CS 585, Fall 2017, UMass Amherst CS
Instructor: Brendan O'Connor
Natural Language Processing (NLP) is the engineering art and science of how to teach computers to understand human language. NLP is a type of artificial intelligence technology, and it's now ubiquitous -- NLP lets us talk to our phones, use the web to answer questions, map out discussions in books and social media, and even translate between human languages. Since language is rich, subtle, ambiguous, and very difficult for computers to understand, these systems can sometimes seem like magic -- but these are engineering problems we can tackle with data, math, machine learning, and insights from linguistics.
This course will introduce NLP methods and applications including probabilistic language models, machine translation, and parsing algorithms for syntax and the deeper meaning of text.
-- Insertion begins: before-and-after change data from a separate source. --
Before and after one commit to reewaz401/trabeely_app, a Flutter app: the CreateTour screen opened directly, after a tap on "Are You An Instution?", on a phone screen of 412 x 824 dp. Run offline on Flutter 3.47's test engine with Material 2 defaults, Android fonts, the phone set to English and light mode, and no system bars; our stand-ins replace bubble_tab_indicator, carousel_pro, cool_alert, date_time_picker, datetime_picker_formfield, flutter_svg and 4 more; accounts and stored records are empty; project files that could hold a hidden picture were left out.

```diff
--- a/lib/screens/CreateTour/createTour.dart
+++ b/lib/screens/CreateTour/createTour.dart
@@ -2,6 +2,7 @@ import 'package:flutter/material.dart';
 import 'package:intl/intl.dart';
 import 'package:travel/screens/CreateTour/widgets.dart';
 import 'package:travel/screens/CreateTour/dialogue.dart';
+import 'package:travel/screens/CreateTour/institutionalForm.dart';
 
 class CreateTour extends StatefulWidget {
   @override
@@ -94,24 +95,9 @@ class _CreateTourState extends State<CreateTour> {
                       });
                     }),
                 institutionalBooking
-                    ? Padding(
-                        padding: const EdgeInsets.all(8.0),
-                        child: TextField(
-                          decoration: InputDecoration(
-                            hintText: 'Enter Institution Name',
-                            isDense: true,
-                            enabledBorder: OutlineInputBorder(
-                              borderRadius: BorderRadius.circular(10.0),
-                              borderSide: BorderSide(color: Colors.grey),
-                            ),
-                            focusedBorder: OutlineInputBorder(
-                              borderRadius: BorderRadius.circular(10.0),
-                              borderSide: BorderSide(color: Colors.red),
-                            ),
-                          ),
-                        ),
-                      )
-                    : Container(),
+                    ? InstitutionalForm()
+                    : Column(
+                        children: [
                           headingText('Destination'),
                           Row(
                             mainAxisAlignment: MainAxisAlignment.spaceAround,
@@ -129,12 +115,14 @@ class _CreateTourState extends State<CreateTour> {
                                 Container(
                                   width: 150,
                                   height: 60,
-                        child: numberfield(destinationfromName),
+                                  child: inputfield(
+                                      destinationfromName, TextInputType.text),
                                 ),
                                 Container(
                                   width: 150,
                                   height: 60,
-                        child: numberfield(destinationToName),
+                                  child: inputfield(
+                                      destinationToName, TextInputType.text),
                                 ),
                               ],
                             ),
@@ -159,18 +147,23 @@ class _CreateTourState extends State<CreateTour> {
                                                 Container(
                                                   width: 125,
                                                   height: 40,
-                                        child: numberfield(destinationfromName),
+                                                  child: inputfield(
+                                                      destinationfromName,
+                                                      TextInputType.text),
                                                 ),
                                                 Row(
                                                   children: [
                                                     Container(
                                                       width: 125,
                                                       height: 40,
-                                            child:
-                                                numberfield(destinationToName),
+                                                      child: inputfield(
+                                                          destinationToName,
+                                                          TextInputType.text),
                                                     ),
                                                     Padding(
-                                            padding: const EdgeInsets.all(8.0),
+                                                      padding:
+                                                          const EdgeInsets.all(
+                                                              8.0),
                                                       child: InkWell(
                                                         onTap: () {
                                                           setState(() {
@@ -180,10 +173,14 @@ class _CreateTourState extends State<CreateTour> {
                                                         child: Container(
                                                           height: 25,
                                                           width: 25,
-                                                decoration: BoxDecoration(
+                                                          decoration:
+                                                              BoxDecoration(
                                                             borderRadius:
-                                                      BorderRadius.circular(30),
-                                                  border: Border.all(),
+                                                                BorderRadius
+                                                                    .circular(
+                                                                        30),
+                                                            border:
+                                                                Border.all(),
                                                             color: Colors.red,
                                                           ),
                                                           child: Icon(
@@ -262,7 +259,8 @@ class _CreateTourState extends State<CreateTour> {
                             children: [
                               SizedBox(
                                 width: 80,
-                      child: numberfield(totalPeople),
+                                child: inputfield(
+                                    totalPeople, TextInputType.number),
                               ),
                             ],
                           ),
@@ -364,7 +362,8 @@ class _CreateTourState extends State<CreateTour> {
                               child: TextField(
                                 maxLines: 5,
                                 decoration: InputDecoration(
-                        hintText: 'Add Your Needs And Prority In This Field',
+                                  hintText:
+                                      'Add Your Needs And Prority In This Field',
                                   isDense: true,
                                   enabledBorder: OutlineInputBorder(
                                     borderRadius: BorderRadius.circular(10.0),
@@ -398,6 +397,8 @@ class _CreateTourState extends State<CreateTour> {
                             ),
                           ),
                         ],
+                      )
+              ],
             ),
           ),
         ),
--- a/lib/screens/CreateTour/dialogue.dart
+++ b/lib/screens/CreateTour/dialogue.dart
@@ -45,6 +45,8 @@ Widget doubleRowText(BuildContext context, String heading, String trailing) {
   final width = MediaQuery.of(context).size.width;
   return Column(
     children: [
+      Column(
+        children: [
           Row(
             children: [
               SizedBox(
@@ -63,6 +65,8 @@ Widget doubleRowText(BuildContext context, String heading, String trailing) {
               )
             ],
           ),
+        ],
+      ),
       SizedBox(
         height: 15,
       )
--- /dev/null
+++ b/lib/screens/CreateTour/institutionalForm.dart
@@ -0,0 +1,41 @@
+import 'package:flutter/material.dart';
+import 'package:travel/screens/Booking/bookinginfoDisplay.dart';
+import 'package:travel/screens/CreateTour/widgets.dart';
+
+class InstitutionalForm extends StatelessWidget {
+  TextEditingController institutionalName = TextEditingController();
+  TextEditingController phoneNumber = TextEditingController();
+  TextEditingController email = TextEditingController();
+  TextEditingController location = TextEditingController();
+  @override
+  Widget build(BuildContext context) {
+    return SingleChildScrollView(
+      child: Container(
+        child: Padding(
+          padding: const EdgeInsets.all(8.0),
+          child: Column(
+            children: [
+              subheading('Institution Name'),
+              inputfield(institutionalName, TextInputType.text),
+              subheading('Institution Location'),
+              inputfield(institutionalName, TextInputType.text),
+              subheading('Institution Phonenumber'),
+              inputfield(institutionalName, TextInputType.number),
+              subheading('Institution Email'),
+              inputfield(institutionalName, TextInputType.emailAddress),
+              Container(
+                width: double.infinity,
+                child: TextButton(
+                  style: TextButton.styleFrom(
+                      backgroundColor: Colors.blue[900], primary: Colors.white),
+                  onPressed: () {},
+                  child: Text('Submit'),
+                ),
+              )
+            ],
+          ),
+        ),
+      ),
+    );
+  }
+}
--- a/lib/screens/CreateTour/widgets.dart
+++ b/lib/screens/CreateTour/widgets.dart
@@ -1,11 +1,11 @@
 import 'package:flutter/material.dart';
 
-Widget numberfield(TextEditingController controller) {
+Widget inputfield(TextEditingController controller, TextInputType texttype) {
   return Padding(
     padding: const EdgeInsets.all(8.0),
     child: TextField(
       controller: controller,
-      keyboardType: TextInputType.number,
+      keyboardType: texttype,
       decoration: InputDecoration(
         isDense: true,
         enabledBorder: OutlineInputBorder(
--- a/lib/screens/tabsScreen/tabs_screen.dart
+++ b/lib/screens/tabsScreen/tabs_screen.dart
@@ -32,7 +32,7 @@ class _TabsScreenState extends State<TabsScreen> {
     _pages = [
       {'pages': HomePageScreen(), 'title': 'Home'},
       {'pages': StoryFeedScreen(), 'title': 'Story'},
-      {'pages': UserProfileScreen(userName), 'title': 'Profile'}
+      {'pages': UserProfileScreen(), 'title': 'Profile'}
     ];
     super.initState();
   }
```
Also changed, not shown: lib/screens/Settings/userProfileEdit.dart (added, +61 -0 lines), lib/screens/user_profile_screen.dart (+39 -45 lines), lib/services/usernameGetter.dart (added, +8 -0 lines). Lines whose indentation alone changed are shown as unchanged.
During the course, students will (1) learn and derive mathematical models and algorithms for NLP; (2) become familiar with key facts about human language that motivate them, and help practitioners know what problems are possible to solve; and (3) complete a series of hands-on projects to implement, experiment with, and improve NLP models, gaining practical skills for natural language systems engineering.
This course is intended for upper-level CS undergraduates and masters-level graduate students, as well as linguistics students with an appropriate background.
Prerequisites: experience in programming and probability. Undergraduates must have completed:
((CS220 or CS230) and CS240) or Ling492B)
This is intended to represent the following requirements:
If you need to sign up on the override waitlist, make sure to do it on the CS department's form at: www.cs.umass.edu/overrides. Make sure to carefully describe your reason to take the course.
In the past demand has been high so we will not be able to accomodate everyone who wants to enroll.
See also previous offerings of this course.
If you are interested in other courses, see this list of courses in NLP and related areas offered at UMass and nearby.
The suggested textbook is Jurafsky and Martin, Speech and Language Processing, 2nd ed. We will also draw readings from J+M's 3rd edition textbook. (We will post all readings as PDFs.)
Other useful texts for NLP include: